### WORK INSTRUCTION
Count, in the listing that follows, every line containing the word "collaborative". Give the number by itself.

** Opening MATERIAL FOR THE TASK block **

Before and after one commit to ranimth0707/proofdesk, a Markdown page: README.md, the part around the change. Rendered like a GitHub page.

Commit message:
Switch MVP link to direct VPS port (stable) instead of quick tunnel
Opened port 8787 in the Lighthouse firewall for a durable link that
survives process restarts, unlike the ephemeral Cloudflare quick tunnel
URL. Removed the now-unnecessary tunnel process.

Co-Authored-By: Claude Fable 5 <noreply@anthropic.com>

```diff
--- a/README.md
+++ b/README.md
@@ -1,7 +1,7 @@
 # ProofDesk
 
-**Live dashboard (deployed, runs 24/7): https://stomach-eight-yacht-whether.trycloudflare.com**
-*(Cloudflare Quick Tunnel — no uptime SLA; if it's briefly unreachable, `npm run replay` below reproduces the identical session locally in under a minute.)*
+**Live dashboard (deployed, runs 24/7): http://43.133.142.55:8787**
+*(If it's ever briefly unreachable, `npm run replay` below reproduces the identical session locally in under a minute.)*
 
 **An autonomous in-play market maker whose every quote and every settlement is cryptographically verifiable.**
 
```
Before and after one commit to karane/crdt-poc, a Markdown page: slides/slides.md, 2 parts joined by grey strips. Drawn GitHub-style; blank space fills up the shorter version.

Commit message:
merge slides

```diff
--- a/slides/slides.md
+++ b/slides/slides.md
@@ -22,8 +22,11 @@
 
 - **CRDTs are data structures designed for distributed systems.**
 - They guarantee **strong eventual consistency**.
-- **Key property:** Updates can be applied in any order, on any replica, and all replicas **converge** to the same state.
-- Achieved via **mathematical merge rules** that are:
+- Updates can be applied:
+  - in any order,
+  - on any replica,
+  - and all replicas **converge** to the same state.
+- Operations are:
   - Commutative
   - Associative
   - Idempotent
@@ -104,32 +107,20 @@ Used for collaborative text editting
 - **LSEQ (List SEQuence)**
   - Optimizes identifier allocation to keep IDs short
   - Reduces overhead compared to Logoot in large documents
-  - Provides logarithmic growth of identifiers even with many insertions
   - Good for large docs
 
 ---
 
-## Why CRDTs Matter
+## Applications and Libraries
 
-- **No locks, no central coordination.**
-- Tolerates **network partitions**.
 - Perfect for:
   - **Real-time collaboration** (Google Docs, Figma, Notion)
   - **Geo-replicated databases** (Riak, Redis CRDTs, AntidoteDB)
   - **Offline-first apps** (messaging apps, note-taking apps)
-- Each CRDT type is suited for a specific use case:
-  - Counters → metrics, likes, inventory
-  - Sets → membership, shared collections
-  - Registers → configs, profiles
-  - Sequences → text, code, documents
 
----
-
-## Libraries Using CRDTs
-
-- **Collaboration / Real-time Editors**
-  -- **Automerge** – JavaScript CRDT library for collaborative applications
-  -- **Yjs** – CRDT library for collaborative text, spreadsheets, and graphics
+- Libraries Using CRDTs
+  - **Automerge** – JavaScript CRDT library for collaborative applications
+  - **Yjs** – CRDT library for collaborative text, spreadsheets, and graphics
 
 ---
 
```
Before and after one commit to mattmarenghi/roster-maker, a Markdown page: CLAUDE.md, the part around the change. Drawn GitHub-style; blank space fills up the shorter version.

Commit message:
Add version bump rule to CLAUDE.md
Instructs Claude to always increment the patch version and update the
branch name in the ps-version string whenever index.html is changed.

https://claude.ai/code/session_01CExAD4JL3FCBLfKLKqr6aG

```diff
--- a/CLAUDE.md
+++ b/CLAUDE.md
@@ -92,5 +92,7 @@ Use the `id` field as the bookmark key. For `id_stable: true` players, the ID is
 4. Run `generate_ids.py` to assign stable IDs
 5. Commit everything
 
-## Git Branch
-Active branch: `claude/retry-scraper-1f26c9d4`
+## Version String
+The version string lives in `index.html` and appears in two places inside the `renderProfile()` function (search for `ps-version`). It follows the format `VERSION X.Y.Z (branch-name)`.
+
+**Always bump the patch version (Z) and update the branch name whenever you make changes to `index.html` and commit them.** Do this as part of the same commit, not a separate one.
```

** Closing MATERIAL FOR THE TASK block **

### TASK RESPONSE
5